But I suppose I’m as susceptible to social mores and human nature as anyone else. Like many American consumers, I find myself, consciously or otherwise, eating light and inexpensive lunches at the beginning of the week and then splurging on something spendy and fattening on Friday.
And so I guess that I’m also susceptible to the odor of change in the air as December becomes January, and I look down at my bulging waistline and think maybe I ought to consider doing something about it.
But joining a gym in early January is lame. Gyms in January are crowded with people suddenly eager to spin or Stairmaster or Ellipitcal their way to a happier, healthier more beautiful self, only to tire of the whole thing before it’s time to eat those chocolate treats on Valentine’s Day.
So I decide to wait to invest in that gym membership, maybe until March.
And then I forget to do it.
A couple of years ago I tried to research when the resolution-making hordes would clear out of the gym so I could join in peace. I called some gyms to ask when they normally quieted down after New Year’s. They wouldn’t tell me. I think I might have even hurt their feelings, implying that their new customers weren’t going to stick around, which most of them weren’t. Of course they weren’t. Everyone knows that people don’t keep their New Year’s resolutions. And back when I did go to the gym the brief influx of New Year’s treadmill jockeys was a normal phenomenon.
Then, when working on this story about restaurants adding lighter items to their menus — something that happens every year — I came across this research from the University of Scranton. It not only indicates that losing weight is the most popular resolution among Americans — no surprise there — but that 64 percent of people who make resolutions keep them into February, and that 46 percent of them keep them into July.
If most of those longer-kept resolutions were the weight loss ones we’d be seeing a precipitous drop in our obesity levels, and we’re not seeing that. So maybe most of them are the be-more-organized or enjoy-life-to-the-fullest types of resolutions. Or maybe even the ones to quit smoking.
Still, I found it interesting that many of the lower-calorie menu items introduced this year weren’t limited-time offerings, but permanent additions to the menus, as if the restaurants themselves had resolved to broaden their menu offerings permanently with lighter food.
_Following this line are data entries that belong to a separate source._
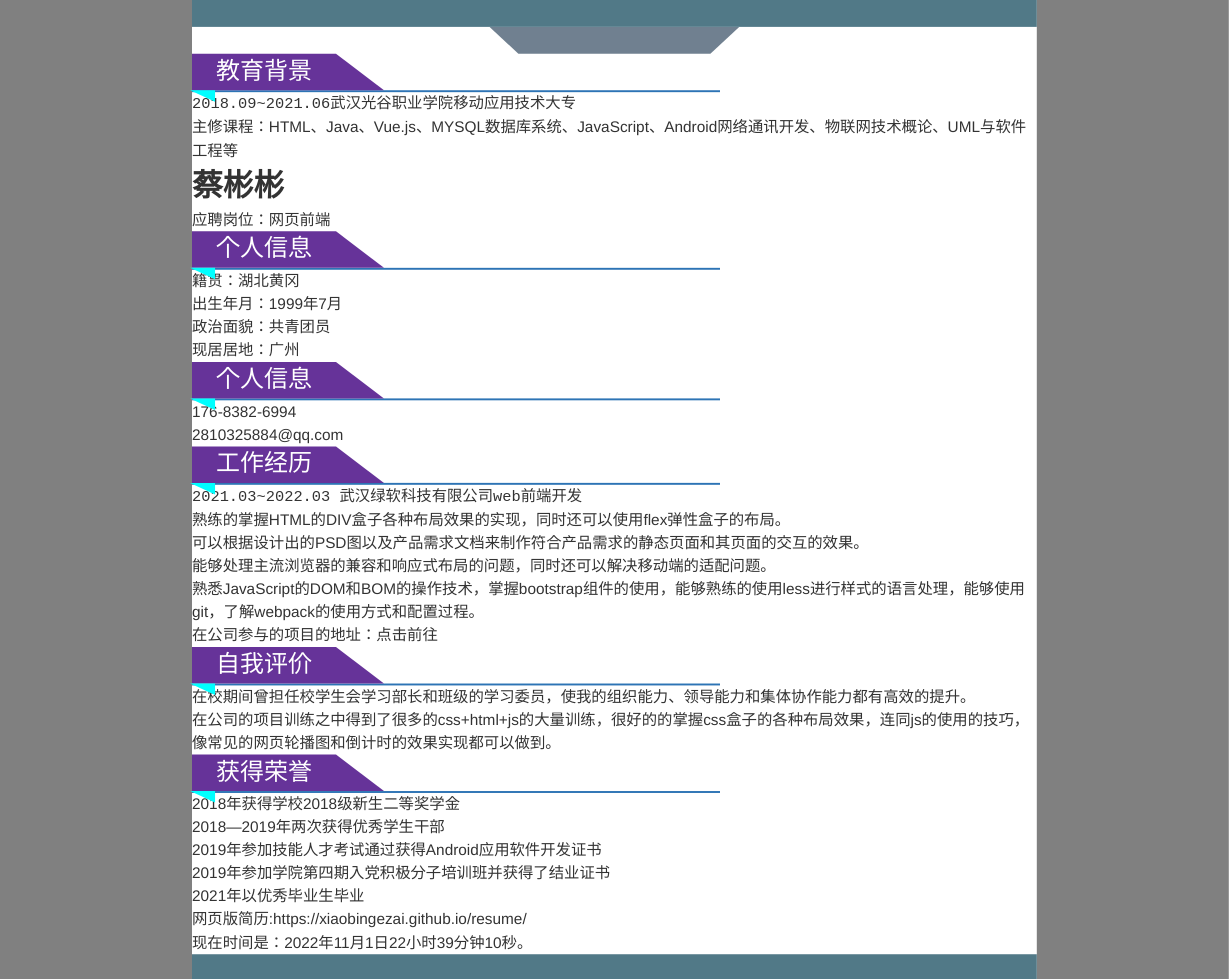
Repository: xiaobingezai/resume
Page: index.html
An editor plug-in stored every save of this project. The page is shown before and after the next save, followed by the edit.
The browser window is 1280 px wide. The pictures show the whole page, at 96% of full size.

Above is the page before, as saved 2022-11-02 22:41:40.

### index.html
<!DOCTYPE html>
<html lang="en">

<head>
    <meta charset="UTF-8">
    <meta http-equiv="X-UA-Compatible" content="IE=edge">
    <meta name="viewport" content="width=device-width, initial-scale=1.0">
    <title>Document</title>
    <link rel="stylesheet" href="css/index.css">
</head>

<body>
    <div class="wrapper" id="zhengTi">
        <div class="tiXing1"></div>
        <div id="head">
            <div class="jiaoYuBeiJing">
                <div class="zhuangShiTuPian"><samp>教育背景</samp></div>
                <div class="samp1">
                    <samp>2018.09~2021.06</samp><samp>武汉光谷职业学院</samp><samp>移动应用技术</samp><samp>大专</samp>
                </div>
                <p>主修课程：HTML、Java、Vue.js、MYSQL数据库系统、JavaScript、Android网络通讯开发、物联网技术概论、UML与软件工程等</p>
            </div>
            <div id="content" class="clearfix">
                <div class="gongZuoJingLi1">
                    <div class="first">
                        <h1>蔡彬彬</h1>
                        <p>应聘岗位：网页前端</p>
                    </div>
                    <div class="second">
                        <div class="zhuangShiTuPian"><samp>个人信息</samp></div>
                        <ul class="ul1">
                            <li>籍贯：湖北黄冈</li>
                            <li>出生年月：1999年7月</li>
                            <li>政治面貌：共青团员</li>
                            <li>现居居地：广州</li>
                        </ul>
                    </div>
                    <div class="third">
                        <div class="zhuangShiTuPian"><samp>个人信息</samp></div>
                        <ul class="ul2">
                            <li>176-8382-6994</li>
                            <li>2810325884@qq.com</li>
                        </ul>
                    </div>
                </div>
                <div class="gongZuoJingLi">
                    <div class="zhuangShiTuPian"><samp>工作经历</samp></div>

                    <ul class="gongZuoJingLi2">
                        <div class="gongZuo">
                            <samp>2021.03~2022.03 </samp><samp>武汉绿软科技有限公司</samp><samp>web前端开发</samp>
                        </div>
                        <li>熟练的掌握HTML的DIV盒子各种布局效果的实现，同时还可以使用flex弹性盒子的布局。</li>
                        <li>可以根据设计出的PSD图以及产品需求文档来制作符合产品需求的静态页面和其页面的交互的效果。</li>
                        <li>能够处理主流浏览器的兼容和响应式布局的问题，同时还可以解决移动端的适配问题。</li>
                        <li>熟悉JavaScript的DOM和BOM的操作技术，掌握bootstrap组件的使用，能够熟练的使用less进行样式的语言处理，能够使用git，了解webpack的使用方式和配置过程。</li>
                        <li>在公司参与的项目的地址：<a href="http://www.downyi.com/" target="blank">点击前往</a></li>
                    </ul>
                </div>
            </div>
            <div id="tail" class="clearfix">
                <div class="diBu1">
                    <div class="zhuangShiTuPian"><samp>自我评价</samp></div>
                    <ul>
                        <li>在校期间曾担任校学生会学习部长和班级的学习委员，使我的组织能力、领导能力和集体协作能力都有高效的提升。</li>
                        <li>在公司的项目训练之中得到了很多的css+html+js的大量训练，很好的的掌握css盒子的各种布局效果，连同js的使用的技巧，像常见的网页轮播图和倒计时的效果实现都可以做到。</li>
                    </ul>
                </div>
                <div class="diBu2">
                    <div class="zhuangShiTuPian"><samp>获得荣誉</samp></div>
                    <ul>
                        <li>2018年获得学校2018级新生二等奖学金</li>
                        <li>2018—2019年两次获得优秀学生干部</li>
                        <li>2019年参加技能人才考试通过获得Android应用软件开发证书</li>
                        <li>2019年参加学院第四期入党积极分子培训班并获得了结业证书</li>
                        <li>2021年以优秀毕业生毕业</li>
                    </ul>
                </div>
                <div id="jianLi">
                    <p >网页版简历:<a href="https://xiaobingezai.github.io/resume/" target="blank">https://xiaobingezai.github.io/resume/</a></p>
                    <div class="daoJiShi"></div>
                </div>
            </div>
        </div>
        <!-- 底部 -->
        <div class="tiXing2"></div>
    </div>
    <script src="./js/index.js"></script>
</body>

</html>

### css/index.css
/* 清除默认样式的代码 */
/* 去除常见标签默认的 margin 和 padding */
body,
h1,
h2,
h3,
h4,
h5,
h6,
p,
ul,
ol,
li,
dl,
dt,
dd,
input {
    margin: 0;
    padding: 0;
}

/* 內减模式 */
* {
    box-sizing: border-box;
}

/* 设置网页统一的字体大小、行高、字体系列相关属性 */
body {
    font: 16px/1.5 "Helvetica Neue", Helvetica, Arial, "Microsoft Yahei",
        "Hiragino Sans GB", "Heiti SC", "WenQuanYi Micro Hei", sans-serif;
    color: #333;
}

/* 去除列表默认样式 */
ul,
ol {
    list-style: none;
}

/* 去除默认的倾斜效果 */
em,
i {
    font-style: normal;
}

/* 去除a标签默认下划线，并设置默认文字颜色 */
a {
    text-decoration: none;
    color: #333;
}

/* 设置img的垂直对齐方式为居中对齐，去除img默认下间隙 */
img {
    vertical-align: middle;
}

/* 去除input默认样式 */
input {
    border: none;
    outline: none;
    color: #333;
}

/* 左浮动 */
.fl {
    float: left;
}

/* 右浮动 */
.fr {
    float: right;
}

/* 双伪元素清除法 */
.clearfix::before,
.clearfix::after {
    content: "";
    display: table;
}

.clearfix::after {
    clear: both;
}

/* 版心居中 */
.wrapper {
    width: 880px;
    margin: 0 auto;
}

body{
    background-color: rgba(128, 128,128);
}
/* 装饰横条背景 */
.zhuangShiTuPian {
    position: relative;
    text-align: center;
    line-height: 40px;
    font-size: 25px;
    color: #fff;
    width: 550px;
    height: 40px;
    border-bottom: 2px solid #2d74b5;
}
.zhuangShiTuPian::after {
    content: '';
    position: absolute;
    left: -2px;

    width: 0;
    height: 0;
    border-width: 0 26px 12px 0;
    border-style: solid;
    border-color: transparent aqua;
}
.zhuangShiTuPian samp {
    display: block;
    width: 200px;
    height: 0;
    border-bottom: 38px solid rebeccapurple;
    border-right: 50px solid transparent;
}

/* 最外层的盒子的样式设置 */
#zhengTi {
    background-color: #fff;
    border-top: 28px solid #517987 ;
    border-bottom: 28px solid #517987 ;
}
#zhengTi .tiXing1 {
    width: 260px;
    height: 0;
    margin: 0 auto;
    border-top: 28px solid #708090;
    border-left: 30px solid transparent;
    border-right: 30px solid transparent;
}

/* head的区域 */
#zhengTi .head {
    padding-left: 30px;
}

### js/index.js
let daoJiShi = document.querySelector('.daoJiShi');
            shiJian();
            function shiJian() {
                let time = new Date();
                let nian = time.getFullYear();
                let yue = time.getMonth();
                let ri = time.getDate();
                let h = time.getHours();
                let m = time.getMinutes();
                let s = time.getSeconds();
                let dangQianShiJian = '现在时间是：' + +nian + '年' + (yue + 1) + '月' + ri + '日' + h + '小时' + m + '分钟' + s + '秒' +
                    '。';
                daoJiShi.innerHTML = dangQianShiJian;
            }
            setInterval('shiJian()', 1000);

After the next save:
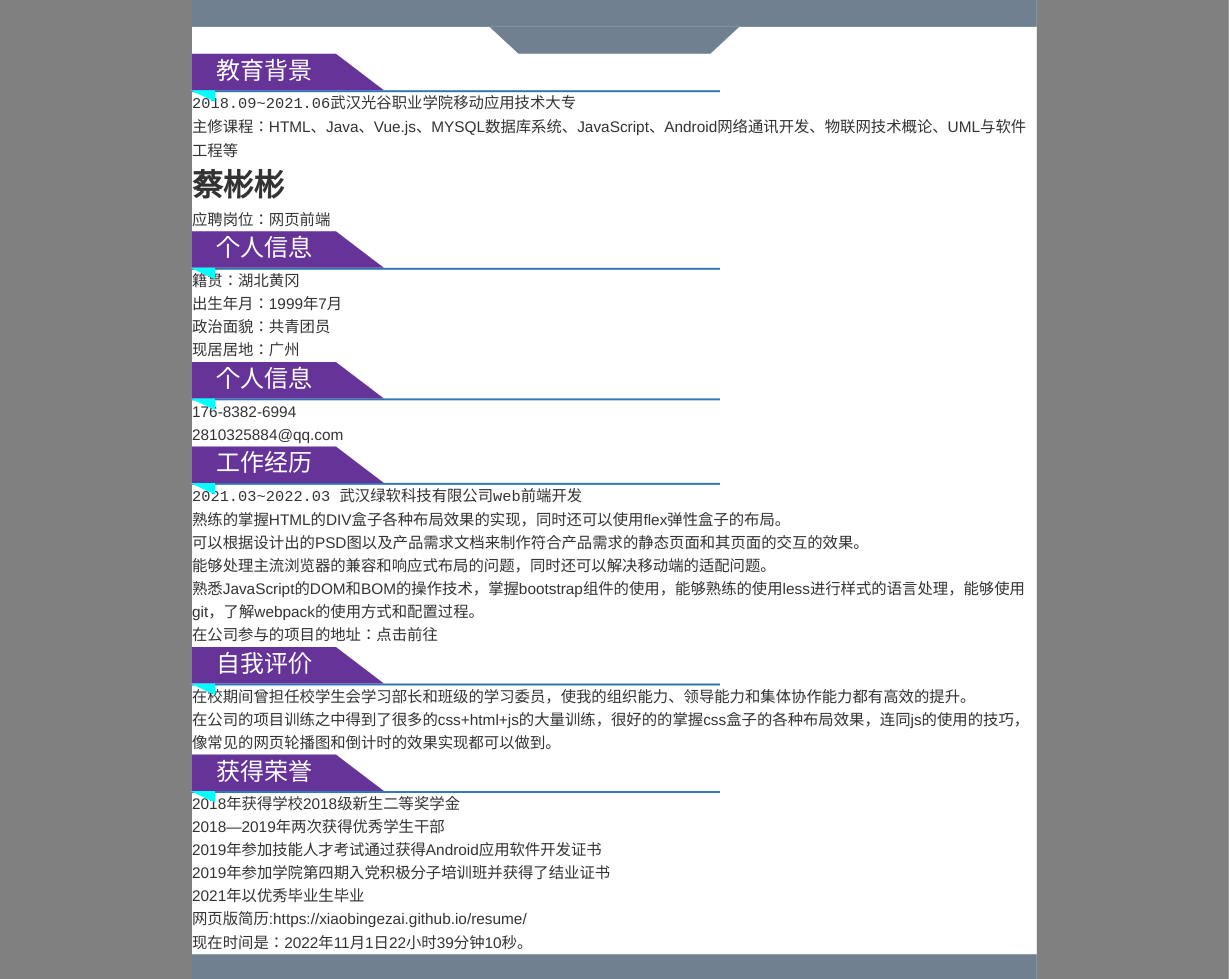
Saved 15 s later.
--- a/css/index.css
+++ b/css/index.css
@@ -124,8 +124,8 @@ body{
 /* 最外层的盒子的样式设置 */
 #zhengTi {
     background-color: #fff;
-    border-top: 28px solid #517987 ;
-    border-bottom: 28px solid #517987 ;
+    border-top: 28px solid #708090 ;
+    border-bottom: 28px solid #708090 ;
 }
 #zhengTi .tiXing1 {
     width: 260px;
When I was discussing that story with my colleagues last week, they wondered if those lower-calorie items actually sold, and it’s a good question. McDonald’s has said of their 290-calorie, relatively high-fiber fruit and maple oatmeal, introduced around New Year’s Day of 2011, that it outperformed their expectations, but they’ve never told us what their expectations were.
“They’re doing very well,” is a common response to that question when I ask chain executives how low-calorie restaurants are doing, but they invoke the privilege of trade secrets if I ask them to go into further detail.
I’ve noticed that Taco Bell doesn’t have a problem letting us know that they’ve sold over $1 billion in Doritos Locos Tacos, however.
But introducing these new better-for-you items as permanent menu additions indicates that something’s going right. I don’t know whether it’s PR, a move to eliminate the veto vote from the relatively few customers who don’t just say they’ll order more healthful items but actually do it, or a response to actual consumer behavior, but it’s an interesting phenomenon, regardless.